The Human Trafficking Section will be led by Chief Deputy Attorney General Heather Castellino. The section will take a multidisciplinary approach to tackle human trafficking, which impacts nearly every community in the Commonwealth.
The section will continue to work closely with local, state, and federal agencies to investigate and prosecute human trafficking crimes. Victims are often moved across jurisdictional lines, making collaboration among agencies critical in investigating and holding offenders accountable.
Additionally, the section will continue education and outreach efforts on the topic, and participate in conferences, symposiums, and presentations of case studies. The section will work internally and externally to train individuals to recognize signs of sex trafficking as they occur, and implement the best practices to address a trafficking situation once it has been identified. As part of that effort, the Office of Attorney General participated in producing an educational podcast for Uber drivers, focused on identifying a potential victim of human trafficking and what actions to take when they suspect someone is in a potentially dangerous situation. The podcast was moderated by Attorney General Henry and will be released by Uber later this month.
In the past year, the Office of Attorney General prosecuted multiple serious cases related to human trafficking, including the examples below:
In April, the office, along with the Pennsylvania State Police, arrested Joseph “Jay” Pulizzi for operating a human trafficking ring across multiple Pennsylvania counties. Pulizzi used promises of money, housing, and security to exploit at least seven victims, many of whom suffered from substance use disorders, homelessness, and other hardships. This case is a textbook example of the tactics often used by human traffickers to deceive vulnerable women into exploitative sex “work” and control them with threats and violence.
In February of last year, a Berks County man, Hector Rivera, was convicted of 15 charges related to trafficking a young woman in his community. Rivera exploited the woman’s battle with addiction and then coerced her to have sex with men in exchange for money. Rivera kept all of the money from these transactions for himself. In May, he was sentenced to 33 ½ to 69 years in prison, ensuring that he can no longer take advantage of vulnerable individuals.

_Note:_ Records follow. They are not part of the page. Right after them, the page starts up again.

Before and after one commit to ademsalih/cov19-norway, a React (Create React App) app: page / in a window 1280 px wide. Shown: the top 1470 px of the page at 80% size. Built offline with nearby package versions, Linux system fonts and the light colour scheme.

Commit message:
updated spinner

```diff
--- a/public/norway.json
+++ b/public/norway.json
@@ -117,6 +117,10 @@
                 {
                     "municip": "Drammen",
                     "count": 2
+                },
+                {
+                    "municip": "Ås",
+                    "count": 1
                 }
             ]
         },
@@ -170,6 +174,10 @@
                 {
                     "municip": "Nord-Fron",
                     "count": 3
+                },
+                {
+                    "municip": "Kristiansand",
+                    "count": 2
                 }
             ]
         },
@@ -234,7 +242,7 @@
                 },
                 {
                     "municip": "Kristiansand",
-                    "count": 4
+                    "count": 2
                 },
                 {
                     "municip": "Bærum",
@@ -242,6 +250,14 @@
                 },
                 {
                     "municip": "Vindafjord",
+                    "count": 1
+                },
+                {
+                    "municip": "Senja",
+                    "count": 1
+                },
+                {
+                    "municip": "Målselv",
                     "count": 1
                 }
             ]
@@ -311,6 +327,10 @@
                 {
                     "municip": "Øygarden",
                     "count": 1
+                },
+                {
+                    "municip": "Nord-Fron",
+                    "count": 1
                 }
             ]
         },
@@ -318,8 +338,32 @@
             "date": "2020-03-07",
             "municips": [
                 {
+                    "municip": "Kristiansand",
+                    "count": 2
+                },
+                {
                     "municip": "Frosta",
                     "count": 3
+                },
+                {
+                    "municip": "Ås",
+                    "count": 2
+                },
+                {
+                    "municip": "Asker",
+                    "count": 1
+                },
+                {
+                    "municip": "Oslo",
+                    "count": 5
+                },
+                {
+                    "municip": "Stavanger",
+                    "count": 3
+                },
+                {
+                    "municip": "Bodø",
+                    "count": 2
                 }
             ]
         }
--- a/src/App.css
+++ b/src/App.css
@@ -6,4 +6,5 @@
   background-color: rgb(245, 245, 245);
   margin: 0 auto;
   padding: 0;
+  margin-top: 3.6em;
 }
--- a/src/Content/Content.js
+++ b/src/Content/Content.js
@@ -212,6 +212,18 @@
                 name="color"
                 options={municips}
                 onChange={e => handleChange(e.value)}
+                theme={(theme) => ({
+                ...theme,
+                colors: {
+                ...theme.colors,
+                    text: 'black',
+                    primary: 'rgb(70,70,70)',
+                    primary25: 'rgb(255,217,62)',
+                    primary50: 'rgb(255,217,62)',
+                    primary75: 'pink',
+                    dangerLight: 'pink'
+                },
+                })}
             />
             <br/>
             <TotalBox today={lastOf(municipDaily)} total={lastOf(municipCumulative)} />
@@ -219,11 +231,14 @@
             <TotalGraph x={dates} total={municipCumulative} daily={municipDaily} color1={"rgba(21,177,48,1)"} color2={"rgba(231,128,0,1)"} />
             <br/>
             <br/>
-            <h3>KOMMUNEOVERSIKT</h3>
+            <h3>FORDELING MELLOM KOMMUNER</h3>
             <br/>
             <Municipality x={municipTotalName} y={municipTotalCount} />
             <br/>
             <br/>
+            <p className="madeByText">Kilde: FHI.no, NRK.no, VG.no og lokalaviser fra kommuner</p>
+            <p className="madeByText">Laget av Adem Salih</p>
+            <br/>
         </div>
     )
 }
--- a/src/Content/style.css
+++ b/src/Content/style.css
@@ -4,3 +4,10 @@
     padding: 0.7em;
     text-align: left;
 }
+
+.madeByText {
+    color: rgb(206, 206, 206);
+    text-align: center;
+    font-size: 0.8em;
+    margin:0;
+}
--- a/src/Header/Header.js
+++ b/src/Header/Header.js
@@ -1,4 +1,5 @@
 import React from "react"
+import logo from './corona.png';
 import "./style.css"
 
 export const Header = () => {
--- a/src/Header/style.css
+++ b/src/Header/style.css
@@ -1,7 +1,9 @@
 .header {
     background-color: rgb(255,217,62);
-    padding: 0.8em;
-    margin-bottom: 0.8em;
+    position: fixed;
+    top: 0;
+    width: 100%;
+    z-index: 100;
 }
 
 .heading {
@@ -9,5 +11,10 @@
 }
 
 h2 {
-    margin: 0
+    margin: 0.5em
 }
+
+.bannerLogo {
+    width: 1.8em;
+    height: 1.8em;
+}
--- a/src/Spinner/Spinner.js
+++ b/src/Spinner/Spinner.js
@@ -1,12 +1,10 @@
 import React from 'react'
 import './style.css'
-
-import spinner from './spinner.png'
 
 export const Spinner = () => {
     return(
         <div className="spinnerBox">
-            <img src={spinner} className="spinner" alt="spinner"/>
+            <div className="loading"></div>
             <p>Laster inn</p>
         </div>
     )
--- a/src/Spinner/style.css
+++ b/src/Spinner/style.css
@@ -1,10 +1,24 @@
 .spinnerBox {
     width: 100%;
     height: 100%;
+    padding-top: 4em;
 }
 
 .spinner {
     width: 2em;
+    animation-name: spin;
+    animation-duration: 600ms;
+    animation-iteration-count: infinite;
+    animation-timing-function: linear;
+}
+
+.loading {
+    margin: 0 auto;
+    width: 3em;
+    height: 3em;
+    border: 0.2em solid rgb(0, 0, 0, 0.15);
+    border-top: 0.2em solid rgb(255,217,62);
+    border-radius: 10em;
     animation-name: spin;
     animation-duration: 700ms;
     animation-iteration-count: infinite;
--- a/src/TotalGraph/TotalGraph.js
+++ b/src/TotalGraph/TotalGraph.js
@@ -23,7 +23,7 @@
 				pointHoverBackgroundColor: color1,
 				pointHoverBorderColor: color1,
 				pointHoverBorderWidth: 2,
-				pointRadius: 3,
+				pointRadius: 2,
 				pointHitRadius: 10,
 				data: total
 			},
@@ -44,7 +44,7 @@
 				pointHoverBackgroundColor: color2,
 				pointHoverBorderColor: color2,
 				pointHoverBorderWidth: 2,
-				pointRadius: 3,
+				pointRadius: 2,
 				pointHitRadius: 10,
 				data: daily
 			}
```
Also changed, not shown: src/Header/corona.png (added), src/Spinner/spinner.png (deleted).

If you are a victim of human trafficking and need help or suspect that someone else is a victim, please contact the Pennsylvania State Police Human Trafficking Hotline at 1-888-292-1919; email email@example.com; or contact the National Human Trafficking Resource Center Hotline by calling or texting 233733 (befree) to 1-888-373-7888.